On this point, I’m with Musk. Not because I think the doomsday scenario that Hollywood loves to scare us with is around the corner but because Zuckerberg’s confidence that we can solve any future problems is contingent on Musk’s insistence that we need to “learn as much as possible” now.

And among the things we urgently need to learn more about is not just how artificial intelligence works, but how humans work.

Humans are the most elaborately cooperative species on the planet. We outflank every other animal in cognition and communication—tools that have enabled a division of labour and shared living in which we have to depend on others to do their part. That’s what our market economies and systems of government are all about.

But sophisticated cognition and language—which AI systems are already starting to use—are not the only features that make humans so wildly successful at cooperation.

Humans are also the only species to have developed “group normativity” —an elaborate system of rules and norms that designate what is collectively acceptable and not acceptable for other people to do, kept in check by group efforts to punish those who break the rules.

Many of these rules can be enforced by officials with prisons and courts but the simplest and most common punishments are enacted in groups through criticism and exclusion—refusing to play, in the park, market, or workplace, with those who violate norms.

When it comes to the risks of AI systems exercising free will, then, what we are really worried about is whether or not they will continue to play by and help enforce our rules.

So far the AI community and the donors funding AI safety research—investors like Musk and several foundations—have mostly turned to ethicists and philosophers to help think through the challenge of building AI that plays nice.  Thinkers like Nick Bostrom have raised important questions about the values AI, and AI researchers, should care about.

But our complex normative social orders are less about ethical choices than they are about the coordination of billions of people making millions of choices on a daily basis about how to behave.

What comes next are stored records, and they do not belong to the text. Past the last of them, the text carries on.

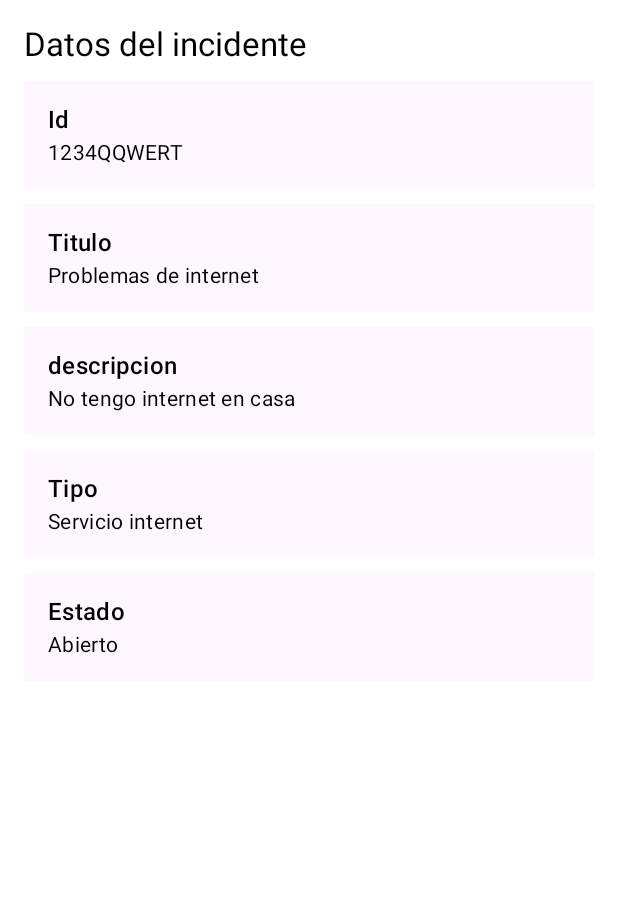
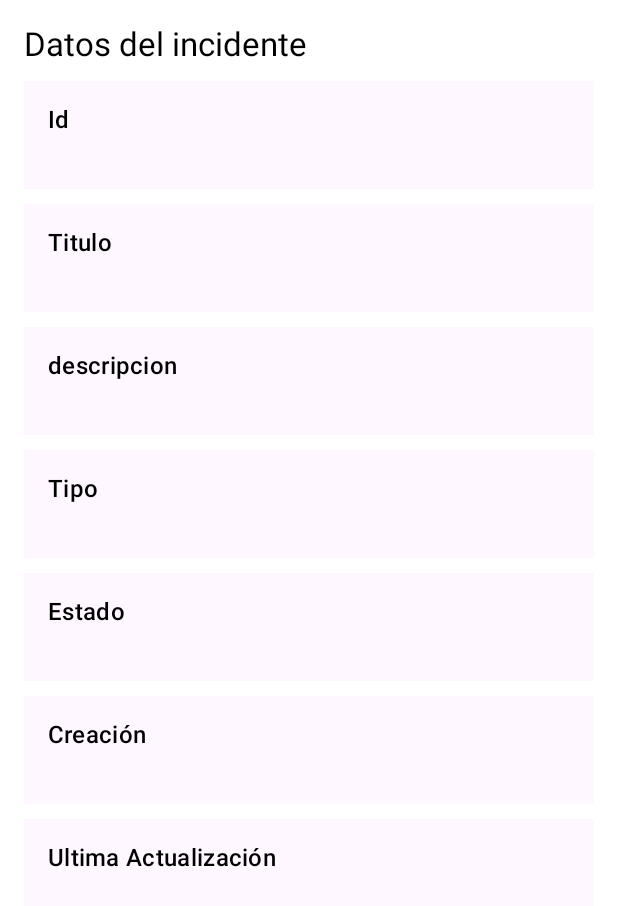
Before and after one commit to leinaro/MISW-ABCALL-E12-ANDROID, an Android app built with Jetpack Compose: the @Preview function IncidentDetailsScreenPreview, on a phone screen of 412 x 824 dp. Shown: the top 906 px of the screen. Run offline under Robolectric (Android 15) with nearby library versions, the phone set to English and light mode, and no system bars.

Commit message:
[ABCALL-15] incident queries error manage

```diff
--- a/app/src/main/java/com/misw/abcall/data/di/DataProvidesModule.kt
+++ b/app/src/main/java/com/misw/abcall/data/di/DataProvidesModule.kt
@@ -13,7 +13,7 @@ import retrofit2.Retrofit
 import retrofit2.converter.moshi.MoshiConverterFactory
 import javax.inject.Singleton
 
-private const val BASE_URL = "http://ec2-3-12-155-51.us-east-2.compute.amazonaws.com:3000/"
+private const val BASE_URL = "http://10.0.2.2:5008/"
 
 @Module
 @InstallIn(SingletonComponent::class)
--- a/app/src/main/java/com/misw/abcall/ui/ABCallViewModel.kt
+++ b/app/src/main/java/com/misw/abcall/ui/ABCallViewModel.kt
@@ -3,6 +3,7 @@ package com.misw.abcall.ui
 import androidx.lifecycle.ViewModel
 import androidx.lifecycle.viewModelScope
 import com.misw.abcall.domain.ABCallRepository
+import com.misw.abcall.domain.IncidentDTO
 import com.misw.abcall.ui.Routes.IncidentDetails
 import com.misw.abcall.ui.state.ABCallEvent
 import com.misw.abcall.ui.state.ABCallEvent.NavigateTo
@@ -31,6 +32,8 @@ class ABCallViewModel @Inject constructor(
     val isRefreshing: StateFlow<Boolean> = repository.isRefreshing
     var isInternetAvailable: StateFlow<Boolean> = repository.isInternetAvailable
 
+    var incidentDTO: IncidentDTO? = null
+
     private fun searchIncidentOrUser(query: String) {
         val mutex = Mutex()
         viewModelScope.launch {
@@ -47,6 +50,7 @@ class ABCallViewModel @Inject constructor(
                                 incident = incident,
                             )
                         )*/
+                        incidentDTO = incident
                         setEvent(
                             NavigateTo(IncidentDetails.path.replace("{incidentId}",incident.id.orEmpty() ))
                         )
@@ -78,6 +82,8 @@ class ABCallViewModel @Inject constructor(
             }
 
     }
+
+    fun getIncident() = incidentDTO
 }
 
 sealed class UserIntent{
--- a/app/src/main/java/com/misw/abcall/ui/SplashScreen.kt
+++ b/app/src/main/java/com/misw/abcall/ui/SplashScreen.kt
@@ -46,9 +46,9 @@ fun SplashScreen(
 
     Column(
         modifier = Modifier
-           // .background(Color.Blue)
+            .background(Color.White)
+            .fillMaxSize()
             .testTag("SplashScreen"),
-      //  contentAlignment = Alignment.Center
     ) {
         val composition by rememberLottieComposition(RawRes(R.raw.panda))
         LottieAnimation(
--- a/app/src/main/java/com/misw/abcall/ui/user/IncidentDetailsScreen.kt
+++ b/app/src/main/java/com/misw/abcall/ui/user/IncidentDetailsScreen.kt
@@ -12,10 +12,11 @@ import androidx.compose.ui.Modifier
 import androidx.compose.ui.graphics.Color
 import androidx.compose.ui.tooling.preview.Preview
 import androidx.compose.ui.unit.dp
+import com.misw.abcall.domain.IncidentDTO
 import com.misw.abcall.ui.theme.ABCallTheme
 
 @Composable
-fun IncidentDetailsScreen(incidentId: Int?) {
+fun IncidentDetailsScreen(incidentId: Int? = null, incident: IncidentDTO?) {
     Column(
         modifier = Modifier.fillMaxWidth()
             .padding(16.dp),
@@ -26,11 +27,13 @@ fun IncidentDetailsScreen(incidentId: Int?) {
             style = MaterialTheme.typography.titleLarge,
         )
 
-        DataBox("Id", "1234QQWERT")
-        DataBox("Titulo", "Problemas de internet")
-        DataBox("descripcion", "No tengo internet en casa")
-        DataBox("Tipo", "Servicio internet")
-        DataBox("Estado", "Abierto")
+        DataBox("Id", incident?.id.orEmpty())
+        DataBox("Titulo", incident?.description.orEmpty())
+        DataBox("descripcion", incident?.description.orEmpty())
+        DataBox("Tipo", incident?.registration_medium.orEmpty())
+        DataBox("Estado", incident?.status.orEmpty())
+        DataBox("Creación", incident?.date.orEmpty())
+        DataBox("Ultima Actualización", incident?.date.orEmpty())
 
     }
 }
@@ -57,6 +60,6 @@ private fun DataBox(title: String, description: String){
 @Preview(showBackground = true, showSystemUi = true)
 fun IncidentDetailsScreenPreview() {
     ABCallTheme {
-        IncidentDetailsScreen(incidentId = 1)
+        IncidentDetailsScreen(incidentId = 1, incident = null)
     }
 }
--- a/app/src/main/res/values/strings.xml
+++ b/app/src/main/res/values/strings.xml
@@ -11,9 +11,8 @@
 
   <string name="en">English</string>
   <string name="es">Spanish</string>
-
-
-
+  <string name="required_not_empty">El campo no puede estar vacío</string>
+  <string name="max_char_limit">El campo debe tener minimo 1$s caracteres</string>
 
 
 </resources>
--- /dev/null
+++ b/app/src/main/res/xml/network_security_config.xml
@@ -0,0 +1,6 @@
+<?xml version="1.0" encoding="utf-8"?>
+<network-security-config>
+  <domain-config cleartextTrafficPermitted="true">
+    <domain includeSubdomains="true">10.0.2.2</domain>
+  </domain-config>
+</network-security-config>
```
Also changed, not shown: app/src/main/AndroidManifest.xml (+6 -5 lines), app/src/main/java/com/misw/abcall/data/ABCallRepositoryImpl.kt (+0 -9 lines), app/src/main/java/com/misw/abcall/ui/MainActivity.kt (+6 -2 lines), app/src/main/java/com/misw/abcall/ui/MainScreenContent.kt (+4 -3 lines), app/src/main/java/com/misw/abcall/ui/user/SearchIncidentScreenContent.kt (+32 -2 lines).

How that coordination is accomplished is something we don’t really understand. Culture is a set of rules, but what makes it change—sometimes slowly, sometimes quickly—is something we have yet to fully comprehend. Law is another set of rules that we can change simply in theory but less so in reality.

As the newcomers to our group, therefore, AI systems are a cause for suspicion: what do they know and understand, what motivates them, how much respect will they have for us, and how willing will they be to find constructive solutions to conflicts? AIs will only be able to integrate into our elaborate normative systems if they are built to read, and participate in, that system.

In a future with more pervasive AI, people will be interacting with machines on a regular basis—sometimes without even knowing it. What will happen to our willingness to drive or follow traffic laws when some of the cars are autonomous and speaking to each other but not us? Will we trust a robot to care for our children in school or our aging parents in a nursing home?

Social psychologists and roboticists are thinking about these questions, but we need more research of this type, and more that focuses on the features of a system, not just the design of an individual machine or process. This will require expertise from people who think about the design of normative systems.

Are we prepared for AI systems that start building their own normative systems—their own rules about what is acceptable and unacceptable for a machine to do—in order to coordinate their own interactions? I expect this will happen: like humans, AI agents will need to have a basis for predicting what other machines will do.

To build smart machines that follow the rules that multiple, conflicting, and sometimes inchoate human groups help to shape, we will need to understand a lot more about what makes each of us willing to do that, every day.

Gillian Hadfield is Professor of Law and Professor of Strategic Management. She is a faculty affiliate at the Vector Institute for Artificial Intelligence in Toronto and a senior policy advisor with OpenAI in San Francisco. Her current research is focused on innovative design for legal and dispute resolution systems in advanced and developing market economies, particularly governance for artificial intelligence (AI and the markets for law, lawyers, and dispute resolution. Her book, Rules for a Flat World:  Why Humans Invented Law and How to Reinvent It for a Complex Global Economy was published by Oxford University Press in 2017. A slightly revised version of this piece originally appeared in